The group said in a statement shared on a number of jihadi websites that the killing of Mabrouk came in response to “the detention of the brave women” in reference to the protesters who were arrested earlier this month in Alexandria during demonstrations against the ouster of former President Mohamed Morsi on July 3.
The statement added that this operation is one of several that aims to “free the women prisoners from the hands of the tyrants.”
State-owned daily Al-Ahram reported that security forces have so far managed to detain 32 suspected of involvement in Mabrouk’s killing. It added that the investigative team has uncovered precise information on the incident, but in its article, published in the fourth page of the day’s third edition, little information was revealed.
Meanwhile, most privately owned dailies ran the story on their front pages. On privately owned daily Al-Shorouk’s front page, the headline reads, “Al-Shorouk has cracked the code of the assassination of Mabrouk,” while on the front page of privately-owned daily Al-Masry Al-Youm, the headline reads “Investigations: The martyr [Mabrouk] discovered Hassan Malek and 65 Brotherhood members received money and weapons.” Malek is a businessman and leading Brotherhood figure in Alexandria. On the front page of another privately-owned daily, Al-Watan, beneath a photograph of the killed officer, the headline reads, “Sources: Interior minister considering the dismissal of a number of national security officers.”
Al-Shorouk’s report about the assassination of Mabrouk quotes anonymous security sources who told the newspaper that the security services are investigating leaders of the Muslim Brotherhood currently imprisoned on charges of incitement to violence, and have asked them about the deceased officer. The newspaper said that the investigation showed that imprisoned leaders of the Muslim Brotherhood had information on Mabrouk, information passed onto them by Ayman Hodhod, also currently imprisoned, who had been security adviser to former President Mohamed Morsi.
Al-Shorouk also said that leading Muslim Brotherhood figure Khairat al-Shater used to regularly go to the State Security headquarters when Morsi was in power. The newspaper reports that Hodhod obtained a lot of information about national security officers and forced a number to leave their posts and even the country.
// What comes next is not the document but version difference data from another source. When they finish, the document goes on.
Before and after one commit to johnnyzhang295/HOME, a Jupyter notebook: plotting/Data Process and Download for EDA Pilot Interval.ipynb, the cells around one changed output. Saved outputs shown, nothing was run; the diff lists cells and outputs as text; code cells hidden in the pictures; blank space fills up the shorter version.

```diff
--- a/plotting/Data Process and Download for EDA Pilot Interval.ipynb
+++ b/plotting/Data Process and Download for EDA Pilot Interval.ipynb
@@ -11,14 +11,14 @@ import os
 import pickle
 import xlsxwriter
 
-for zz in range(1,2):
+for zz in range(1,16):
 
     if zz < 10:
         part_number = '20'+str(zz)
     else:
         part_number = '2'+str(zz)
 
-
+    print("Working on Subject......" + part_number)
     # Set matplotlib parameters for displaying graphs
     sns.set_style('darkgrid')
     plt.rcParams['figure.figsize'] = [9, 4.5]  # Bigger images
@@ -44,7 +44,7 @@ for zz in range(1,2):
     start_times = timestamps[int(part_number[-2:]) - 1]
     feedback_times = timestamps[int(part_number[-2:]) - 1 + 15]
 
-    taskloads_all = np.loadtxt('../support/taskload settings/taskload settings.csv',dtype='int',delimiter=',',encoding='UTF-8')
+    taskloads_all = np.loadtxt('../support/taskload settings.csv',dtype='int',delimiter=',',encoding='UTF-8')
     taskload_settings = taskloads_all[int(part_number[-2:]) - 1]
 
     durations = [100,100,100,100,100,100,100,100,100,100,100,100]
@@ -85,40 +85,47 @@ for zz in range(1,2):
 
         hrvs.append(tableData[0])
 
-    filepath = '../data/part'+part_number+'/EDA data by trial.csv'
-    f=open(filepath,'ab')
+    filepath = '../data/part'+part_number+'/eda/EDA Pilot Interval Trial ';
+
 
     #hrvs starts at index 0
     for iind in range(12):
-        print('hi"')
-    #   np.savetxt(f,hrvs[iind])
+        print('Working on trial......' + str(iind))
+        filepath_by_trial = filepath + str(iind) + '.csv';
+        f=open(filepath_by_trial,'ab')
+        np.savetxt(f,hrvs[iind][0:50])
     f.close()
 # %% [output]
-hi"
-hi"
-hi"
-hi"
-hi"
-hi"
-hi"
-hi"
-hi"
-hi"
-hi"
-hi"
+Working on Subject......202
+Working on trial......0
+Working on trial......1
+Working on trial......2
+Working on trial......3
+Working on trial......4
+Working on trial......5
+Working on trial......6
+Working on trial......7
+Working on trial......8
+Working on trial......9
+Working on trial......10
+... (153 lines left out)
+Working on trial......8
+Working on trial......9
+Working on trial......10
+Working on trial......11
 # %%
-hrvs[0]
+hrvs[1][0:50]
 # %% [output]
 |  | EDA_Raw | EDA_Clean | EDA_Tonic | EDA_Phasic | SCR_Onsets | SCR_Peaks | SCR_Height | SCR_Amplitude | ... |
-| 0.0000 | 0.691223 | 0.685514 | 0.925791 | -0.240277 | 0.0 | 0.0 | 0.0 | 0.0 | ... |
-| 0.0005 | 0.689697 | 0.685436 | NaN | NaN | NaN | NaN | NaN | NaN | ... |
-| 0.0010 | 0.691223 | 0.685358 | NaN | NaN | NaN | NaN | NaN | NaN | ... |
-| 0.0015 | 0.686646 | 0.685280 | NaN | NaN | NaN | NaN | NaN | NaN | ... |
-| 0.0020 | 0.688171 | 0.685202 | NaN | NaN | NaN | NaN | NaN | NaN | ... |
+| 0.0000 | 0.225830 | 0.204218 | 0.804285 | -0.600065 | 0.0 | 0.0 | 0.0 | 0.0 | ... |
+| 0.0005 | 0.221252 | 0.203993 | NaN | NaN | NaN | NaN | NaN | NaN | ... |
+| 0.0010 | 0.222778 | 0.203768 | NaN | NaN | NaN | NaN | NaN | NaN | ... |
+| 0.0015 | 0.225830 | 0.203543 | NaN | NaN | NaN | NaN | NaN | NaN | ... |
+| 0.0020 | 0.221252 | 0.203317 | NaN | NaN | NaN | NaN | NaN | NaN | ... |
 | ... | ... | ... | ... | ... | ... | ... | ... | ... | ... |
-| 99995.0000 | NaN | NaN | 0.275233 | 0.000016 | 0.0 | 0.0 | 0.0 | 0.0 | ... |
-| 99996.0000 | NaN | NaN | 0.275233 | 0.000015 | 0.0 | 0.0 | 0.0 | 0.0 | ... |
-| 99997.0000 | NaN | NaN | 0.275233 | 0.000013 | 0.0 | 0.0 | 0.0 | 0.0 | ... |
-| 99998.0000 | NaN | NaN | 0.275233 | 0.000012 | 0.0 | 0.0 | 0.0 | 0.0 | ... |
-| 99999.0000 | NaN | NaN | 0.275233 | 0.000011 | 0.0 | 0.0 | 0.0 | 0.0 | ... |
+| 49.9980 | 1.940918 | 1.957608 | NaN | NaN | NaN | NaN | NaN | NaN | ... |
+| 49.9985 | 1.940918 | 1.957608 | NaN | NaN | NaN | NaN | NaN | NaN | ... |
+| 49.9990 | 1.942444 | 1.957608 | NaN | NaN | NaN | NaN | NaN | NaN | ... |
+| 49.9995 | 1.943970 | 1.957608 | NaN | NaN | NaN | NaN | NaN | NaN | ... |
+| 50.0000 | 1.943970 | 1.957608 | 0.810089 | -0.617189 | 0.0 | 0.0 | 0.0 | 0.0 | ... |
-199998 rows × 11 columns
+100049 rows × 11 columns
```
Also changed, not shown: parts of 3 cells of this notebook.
Another title in Al-Shorouk’s coverage of the case reads, “The Brotherhood penetrated [National Security] apparatus and recruited a number of its officers and asked them to spy on security leaders for the benefit of the group.”
This line of reporting is reflected in Al-Watan’s coverage, central of which is the news that Interior Minister Mohammed Ibrahim has the files of 50 officers of national security in preparation for “cleansing” of the security apparatus.
Mahmoud Gaber, the lawyer representing the imprisoned women in Alexandria, rejects the accusations levelled against the Muslim Brotherhood, which he says are made without clear evidence. Gaber told Mada Masr that the media are leading the way in making accusations against the Brotherhood without any evidence being released by the ministry who have yet to accuse anyone of any specific crimes.
“The media are talking about Ansar Beit al-Maqdes who have claimed responsibility for the incident, so why are they still talking about Brotherhood involvement?”
Gaber added, “Recent history testifies to the Brotherhood’s non-involvement in any acts of violence, since Sadat released them from prison in the 1970s.” Gaber said that in none of the military trials faced by the Muslim Brotherhood in the Mubarak era did they face direct accusations of pursuing violence or possessing of weapons.
Fouad Allam, a security expert, told Mada Masr that “the Brotherhood are involved in everything that has happened since Morsi released from prison many involved in terrorist acts, and allowed the return of jihadis from different countries, and the opening of the border with Gaza illegally, all of which have formed the nucleus of terrorist groups in the Sinai and elsewhere.”
Allam added that “the picture is very clear,” adding that there are clues and techniques of investigation and analysis followed by the security agencies to get to the truth. He stressed that it would be naive to deny the involvement of the Muslim Brotherhood, even after Ansar Beit al-Maqdes claimed responsibility for the incident.
But Gaber said that the first who released these jihadis was SCAF who ruled the country for a year and a half before Morsi’s presidency, and not the deposed president. He added that “Morsi also released some jihadis, but this happened after investigations carried out by the security apparatus, and after their agreement and approval of the names.”
“No one heard about Ansar Beit al-Maqdes until after the coup, and this confirms that they are a non-existent group and it is a cover for a hidden who are seeking to maintain the state of emergency, and to keep the current security situation.”